Today is the 150th anniversary of the accidental creation of one of the most iconic portraits in American history: Alexander Gardner’s “cracked-plate” image of Abraham Lincoln, which was made at a sitting at Gardner’s Washington 7th Street, NW, studio on Feb. 5, 1865.
Only one such image exists because the glass plate—the medium that predated film—cracked when Gardner applied the emulsion to it that would create the image. He pulled one portrait and then threw the plate away.
Perhaps because of its singularity and the circumstances of its creation, this image of Lincoln has a special power. Taken at the end of the Civil War, it shows that he is confident of winning the war and looking forward to the “binding up of the Nation’s wounds.” Lincoln is exhausted and the lines on his face are etched deep, but there is nonetheless a small, enigmatic smile on the president’s face.

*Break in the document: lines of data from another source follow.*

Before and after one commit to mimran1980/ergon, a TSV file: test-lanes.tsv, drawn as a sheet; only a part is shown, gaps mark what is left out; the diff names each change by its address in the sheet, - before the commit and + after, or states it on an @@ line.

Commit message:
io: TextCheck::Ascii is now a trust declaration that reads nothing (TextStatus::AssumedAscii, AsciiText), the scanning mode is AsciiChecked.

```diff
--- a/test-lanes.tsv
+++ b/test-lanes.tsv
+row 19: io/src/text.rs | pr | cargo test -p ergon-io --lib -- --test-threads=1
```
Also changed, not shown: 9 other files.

But this is also Lincoln between life and death. Looking back at the photograph from 150 years, we are fully conscious of what he could not know: he would be killed at war’s end in April. While he was looking forward to his future, we know that that future will collide with the reality of what will happen at Ford’s Theatre on April 14. The cracked plate image, capturing Lincoln at this moment, is part of the process by which Lincoln was transformed, after the assassination, from historical figure to mythological presence in America. When Lincoln died Secretary of State William Seward remarked, “Now he belongs to the ages.” That transformation began before Lincoln’s death with the creation of Alexander Gardner’s “cracked-plate” portrait.
The original photograph will be on view Feb. 12 through Feb. 16 in honor of Presidents Day weekend. The unique print will next be displayed as part of the exhibition “Dark Fields of the Republic: Photographs by Alexander Gardner,” open Sept. 18, 2015, through Mar. 13, 2016.